Amid recent ATMIS troop withdrawal confusion, Somali President Hassan Sheikh Mohamud called for unity against al-Shabaab in a passionate address. Speaking at an event in Dhuusamareeb on Thursday night, Hassan Sheikh invited key leaders, including the President of Jubaland and Members of the Somali Parliament, to discuss the persistent challenge of the al-Shabaab insurgency.
Dhuusamareeb, Galmudug State, SOMALIA. By Dalmar:
In his speech, President Mohamud highlighted the prolonged duration of the conflict, spanning 16 years. The impact it has had on the rural areas of Somalia has been dire. The President lamented that many young Somalis have grown up in an environment where al-Shabaab has maintained control. This has led some to become militants themselves.
“For 16 years in rural Somalia, where many Somalis live, livestock, resources, and all the good things are, the men [al-Shabaab] control it. The boy who was five years old at that time [when the insurgency started] is now 21. He is now carrying a gun and fighting. It has been a long period,” President Mohamud remarked.

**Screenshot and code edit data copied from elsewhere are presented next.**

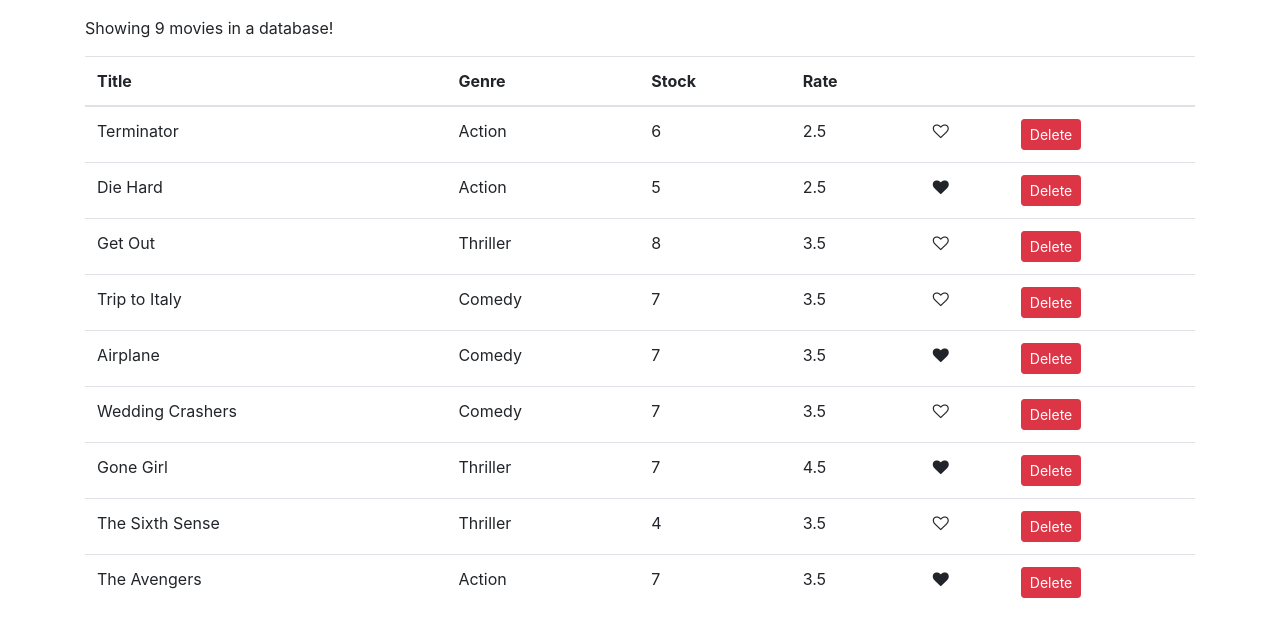
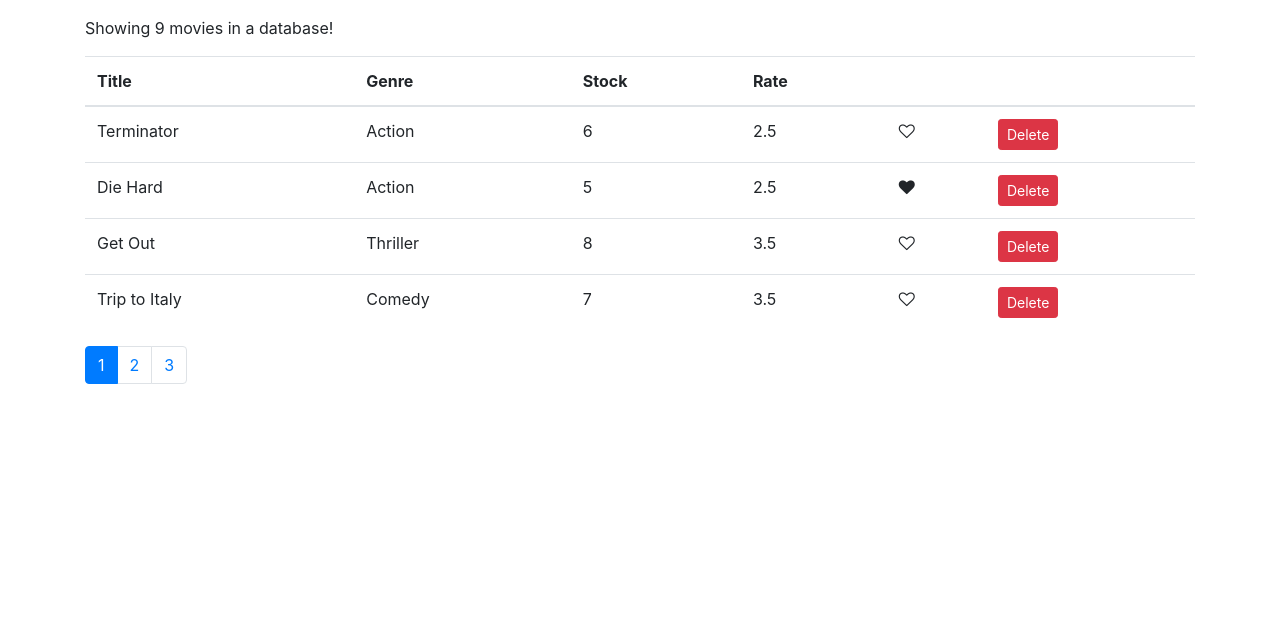
Before and after one commit to eugenekhristo/mastering-react-codewithmosh-, a React (Create React App) app in the folder vidly/: page / in a window 1280 px wide. Shown: the top 636 px of the page. Built offline with nearby package versions, Linux system fonts and the light colour scheme.

Commit message:
Pagination feature is added

```diff
--- a/vidly/package.json
+++ b/vidly/package.json
@@ -5,6 +5,8 @@
   "dependencies": {
     "bootstrap": "^4.1.1",
     "font-awesome": "^4.7.0",
+    "lodash": "^4.17.10",
+    "prop-types": "^15.6.2",
     "react": "^16.8.2",
     "react-dom": "^16.8.2",
     "react-scripts": "2.1.5"
--- /dev/null
+++ b/vidly/src/components/common/pagination.jsx
@@ -0,0 +1,32 @@
+import React from 'react';
+// 3-rd party libraries
+import _ from 'lodash';
+
+const Pagination = ({ itemsLength, itemsPerPage, activePage, onPageChange }) => {
+  const maxPageNumber = Math.ceil(itemsLength / itemsPerPage);
+  const pageNumbers = _.range(1, maxPageNumber + 1);
+
+  return (
+    <nav aria-label="Page navigation example">
+      <ul className="pagination">
+        {maxPageNumber > 1 && pageNumbers.map(pageNum => (
+          <li
+            className={`page-item ${pageNum === activePage ? 'active' : ''}`}
+            key={pageNum}
+          >
+            <button
+              style={{ boxShadow: 'none' }}
+              className="page-link"
+              href="#"
+              onClick={() => onPageChange(pageNum)}
+            >
+              {pageNum}
+            </button>
+          </li>
+        ))}
+      </ul>
+    </nav>
+  );
+};
+
+export default Pagination;
--- a/vidly/src/components/movies.jsx
+++ b/vidly/src/components/movies.jsx
@@ -1,17 +1,30 @@
 import React, { Component } from 'react';
 import { getMovies } from '../services/fakeMovieService';
 // components
-import FaLike from './fa-like';
+import FaLike from './common/fa-like';
+import Pagination from './common/pagination';
+// utils
+import {paginateItems} from '../utils/paginateItems';
 
 class Movies extends Component {
   state = {
-    movies: getMovies()
+    movies: getMovies(),
+    // for pagination
+    itemsPerPage: 4,
+    activePage: 1
   };
 
+  ///////////////// RENDER
+  //////////////////////////////////////
   render() {
-    const { length: moviesLenght } = this.state.movies;
+    const { length: movieListLength } = this.state.movies;
+    const { movies, itemsPerPage, activePage } = this.state;
 
-    if (moviesLenght === 0) {
+    const paginatedMovies = paginateItems(movies, itemsPerPage, activePage);
+
+    ///////////////// RETURN
+    //////////////////////////////////////
+    if (movieListLength === 0) {
       return (
         <p className="mt-3">
           There are no movies left in the database{' '}
@@ -24,7 +37,7 @@
 
     return (
       <div>
-        <p className="mt-3">Showing {moviesLenght} movies in a database!</p>
+        <p className="mt-3">Showing {movieListLength} movies in a database!</p>
         <table className="table">
           <thead>
             <tr>
@@ -37,7 +50,7 @@
             </tr>
           </thead>
           <tbody>
-            {this.state.movies.map(movie => (
+            {paginatedMovies.map(movie => (
               <tr key={movie._id}>
                 <td>{movie.title}</td>
                 <td>{movie.genre.name}</td>
@@ -52,7 +65,7 @@
                 <td>
                   <button
                     className="btn btn-danger btn-sm"
-                    onClick={() => this.onRemoveMovie(movie._id)}
+                    onClick={() => this.handleRemoveMovie(movie._id)}
                   >
                     Delete
                   </button>
@@ -61,11 +74,20 @@
             ))}
           </tbody>
         </table>
+
+        <Pagination
+          itemsLength={movieListLength}
+          itemsPerPage={itemsPerPage}
+          activePage={activePage}
+          onPageChange={this.handlePageChange}
+        />
       </div>
     );
   }
 
-  onRemoveMovie = movieId => {
+  ///////////////// METHODS
+  //////////////////////////////////////
+  handleRemoveMovie = movieId => {
     const movies = this.state.movies.filter(movie => movie._id !== movieId);
     this.setState({ movies });
   };
@@ -77,6 +99,10 @@
     movies[index].isLiked = !movie.isLiked;
     return this.setState({movies});
   };
+
+  handlePageChange = activePage => {
+    this.setState({activePage});
+  }
 }
 
 export default Movies;
--- /dev/null
+++ b/vidly/src/utils/paginateItems.js
@@ -0,0 +1,5 @@
+export function paginateItems(items, itemsPerPage, activePage) {
+  const to = itemsPerPage * activePage;
+  const from = to - itemsPerPage;
+  return items.slice(from, to);
+}
```
Also changed, not shown: vidly/src/components/common/fa-like.jsx (renamed from vidly/src/components/fa-like.jsx), 1 other file (tests, documents, lock files or other folders).
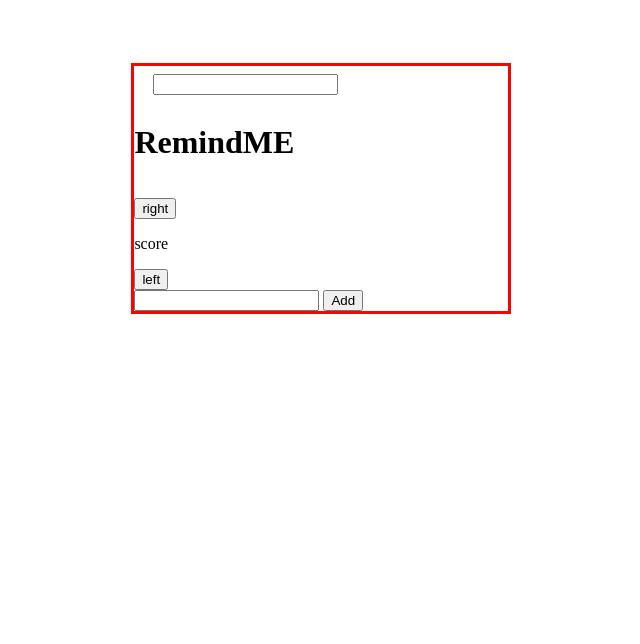
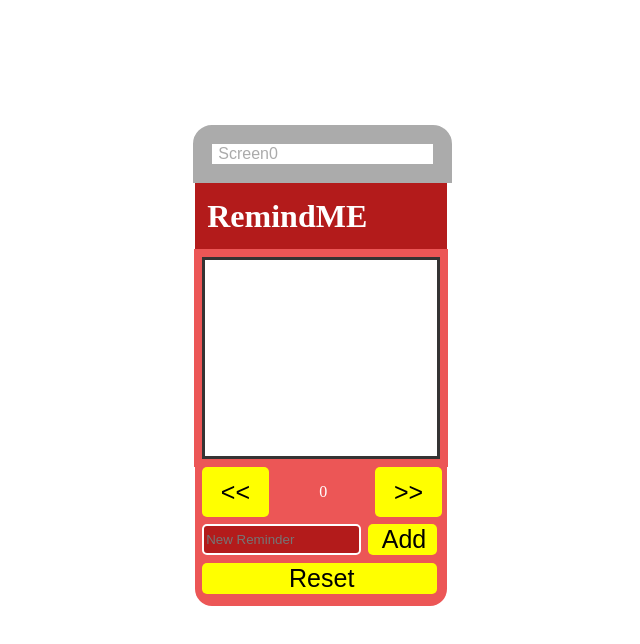
Before and after one commit to victoriag2797/reminder-app, a plain HTML site: page index.html in a window 1280 px wide. Shown: the whole page, without its empty margins (319-959 px from the left). Drawn offline with Linux system fonts and the light colour scheme.

Commit message:
css commit

```diff
--- a/index.html
+++ b/index.html
@@ -8,20 +8,30 @@
 </head>
 <body>
     <div class="wholething">
-        <div class="searchbox"><input type="search" id="site-search" name="Search" /></div>
+        <div class="dropdown">
+            <button class="dropbtn">Screen0</button>
+        </div>
         <div class="headerbox"><h1>RemindME</h1></div>
-        <div class="outputbox"><p></p></div>
-        <div class="buttonbox">
-            <button>right</button>
-        </div>
-        <p>score</p>
-        <div class="buttonbox">
-            <button>left</button>
+        <div class="outputbox" id="outputbox"><p></p></div>
+        <div class="thirdline">
+            <div class="buttonbox1">
+                <button><<</button>
+            </div>
+            <div class ="score" id="score"><p>0</p></div>
+            <div class="buttonbox2">
+                <button>>></button>
+            </div>
         </div>
         <div class="last">
-            <input type="text" id="username" name="username" minlength="3" maxlength="20" required>
-            <button>Add</button>
+            <input type="text" id="inputField" name="username" minlength="3" maxlength="20" required placeholder="New Reminder">
+            <div class="lastButton">
+                <button id="addButton">Add</button>
+            </div>
+        </div>
+        <div class ="resetButton">
+            <button id="resetButton">Reset</button>
         </div>
     </div>
+    <script src="script.js"></script>
 </body>
 </html>
--- a/script.js
+++ b/script.js
@@ -0,0 +1,11 @@
+document.addEventListener("DOMContentLoaded", function() {
+    let addButton = document.getElementById("addButton");
+    let inputField = document.getElementById("inputField");
+    let outputbox = document.getElementById("outputbox");
+    let score = 0;
+
+    addButton.addEventListener("click", function() {
+        let inputValue = inputField.value;
+        outputbox.innerText = inputValue;
+    });
+});
--- a/style.css
+++ b/style.css
@@ -1,20 +1,132 @@
 .wholething {
     display: flex;
-    border: red solid 3px;
     flex-direction: column;
-    margin-left: 35%;
-    margin-right: 35%;
-    margin-top: 5%;
+    margin-left: 40%;
+    margin-right: 40%;
+    margin-top: 10%;
+    background-color: rgb(236, 86, 86);
+    border-radius: 17px 17px 17px 17px;
 }
 
 body{
     justify-content: center;
 }
 
-.searchbox{
+.outputbox{
     display: flex;
+    margin-left: 3%;
+    margin-right: 3%;
+    margin-bottom: 3%;
+    padding-bottom: 30%;
+    padding-top: 35%;
+    border: rgb(52, 51, 51) solid 3px;
+    outline: rgb(236, 86, 86) solid 8px;
+    margin-top: 0%;
+    background-color: white;
+}
+
+.dropbtn {
+    background-color: #ffffff;
+    color: rgb(171, 171, 171);
+    padding-right: 61.5%;
+    margin-left: 7%;
+    margin-right: 7%;
+    margin-top: 7%;
+    font-size: 16px;
+    border: none;
+    outline: rgb(171, 171, 171) solid 19px;
+    border-radius: 0.02px 0.02px 0px 0px;
+}
+
+.dropdown {
+    position: relative;
+    display: inline-block;
+}
+
+.headerbox{
+    display: flex;
+    background-color: rgb(179, 27, 27);
+    color: white;
     padding-left: 5%;
+    padding-top: 5%;
+    margin-bottom: 0%;
+}
+
+.thirdline{
+    display: flex;
+    flex-direction: row;
+}
+
+button{
+    background-color: yellow;
+    border: none;
+    font-size: 25px;
+}
+
+.buttonbox1{
+    background-color: yellow;
     padding-right: 5%;
-    padding-bottom: 2%;
-    padding-top: 2%;
+    padding-left: 5%;
+    padding-top: 4%;
+    padding-bottom: 0%;
+    margin-left: 3%;
+    margin-right: 3%;
+    border-radius: 5px;
 }
+
+.buttonbox2{
+    background-color: yellow;
+    padding-right: 5%;
+    padding-left: 5%;
+    padding-top: 4%;
+    padding-bottom: 0%;
+    margin-right: 5%;
+    border-radius: 5px;
+}
+
+.lastButton{
+    background-color: yellow;
+    padding-right: 2%;
+    padding-left: 3%;
+    margin-left: 3%;
+    margin-right: 4%;
+    border-radius: 5px;
+}
+
+input{
+    display: flex;
+    width: 80%;
+    background-color: rgb(179, 27, 27);
+    color: rgb(255, 255, 255);
+    border-radius: 5px;
+    border:  white solid 2px;
+    margin-left: 3%;
+}
+
+.last{
+    display: flex;
+    flex-direction: row;
+    margin-top: 3%;
+    margin-bottom: 3%;
+}
+
+.score{
+    display: flex;
+    background-color: rgb(236, 86, 86);
+    padding-left: 17%;
+    padding-right: 19%;
+    color: white;
+
+}
+
+.resetButton{
+    background-color: yellow;
+    padding-right: 2%;
+    padding-left: 3%;
+    margin-left: 3%;
+    margin-right: 4%;
+    border-radius: 5px;
+    justify-content: center;
+    padding-left: 32%;
+    margin-bottom: 5%;
+}
```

The President stressed that al-Shabaab, despite their prolonged presence in parts of Somalia, is not superior in their number, intellect, or wealth compared to the Somali people. He asserted that the extremist group had no legitimate reason to rule over the rest of the nation. “It makes them happy to see our people dying in thousands. There is nothing good or humane about it,” President Mohamud declared.
Somalia at a critical juncture
The President’s call for unity against al-Shabaab comes at a critical juncture. The Presidential Office recently requested the United Nations Security Council (UNSC) to delay the second phase of the African Union Transition Mission in Somalia (ATMIS) troop drawdown. The request underscores not only the ongoing challenges in the fight against al-Shabaab but also the enormous confusion in which the government operates.
On 14 September, the Somali government went to the Peace and Security Council (PSC) of the African Union. It reported that the situation in the country was good and asked to proceed with the 3,000 ATMIS troops’ withdrawal. Shockingly, the government even requested 851 police officers to leave in addition to the original plan.
In sharp contrast to these requests, Somalia’s National Security Advisor sent a letter to the UNSC only five days later. He reported that the Joint Technical Assessment (JTA), outlining the impact assessment of phase I drawdown, including threat assessment in Somalia, had found that the security situation in Somalia has been dire. He then requested a 90-day postponement of ATMIS troops’ withdrawal.